Top of Input data
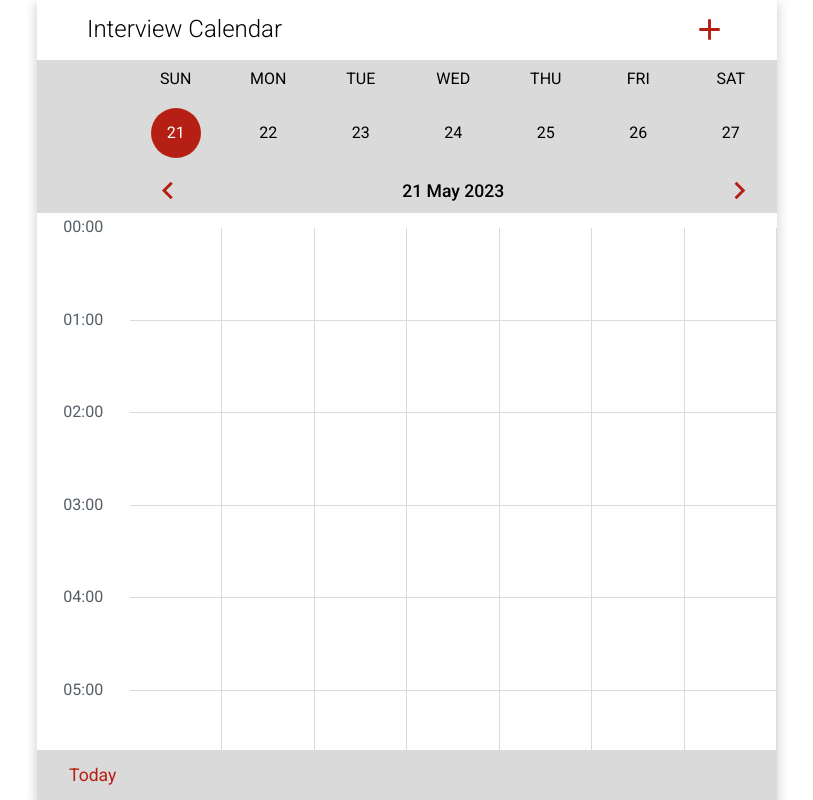
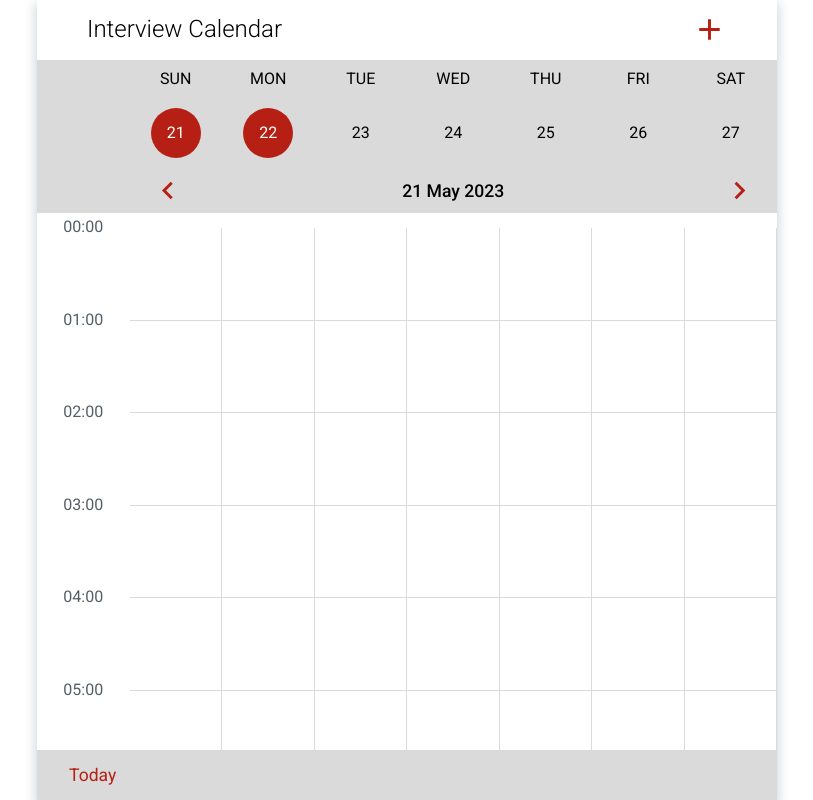
Before and after one commit to deviatovae/uchi-calendar, a React (Vite) app: page / in a window 1280 px wide. Shown: the whole page, without its empty margins (233-1046 px from the left). Built offline with nearby package versions, Linux system fonts and the light colour scheme.

Commit message:
fix: clone date before use startOf week

```diff
--- a/src/components/CalendarContext.tsx
+++ b/src/components/CalendarContext.tsx
@@ -35,7 +35,7 @@ export const useCalendarContext = () => useContext(CalendarContext);
 
 export const CalendarProvider = ({ children }: { children: ReactNode }) => {
   const now = moment();
-  const [weekStart, setWeekStart] = useState(now.startOf('week'));
+  const [weekStart, setWeekStart] = useState(now.clone().startOf('week'));
   const week = new Array(7).fill(weekStart).map((_, index) => weekStart.clone().add(index, 'day'));
   const [events, setEvents] = useState<Events>({});
   const [selectedEvent, setSelectedEvent] = useState<string | null>(null);
```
Bottom of Input data
--- Exercise details ---
Where a line of the data holds "const", show that line.

--- Your solution ---
@@ -35,7 +35,7 @@ export const useCalendarContext = () => useContext(CalendarContext);
 export const CalendarProvider = ({ children }: { children: ReactNode }) => {
   const now = moment();
-  const [weekStart, setWeekStart] = useState(now.startOf('week'));
+  const [weekStart, setWeekStart] = useState(now.clone().startOf('week'));
   const week = new Array(7).fill(weekStart).map((_, index) => weekStart.clone().add(index, 'day'));
   const [events, setEvents] = useState<Events>({});
   const [selectedEvent, setSelectedEvent] = useState<string | null>(null);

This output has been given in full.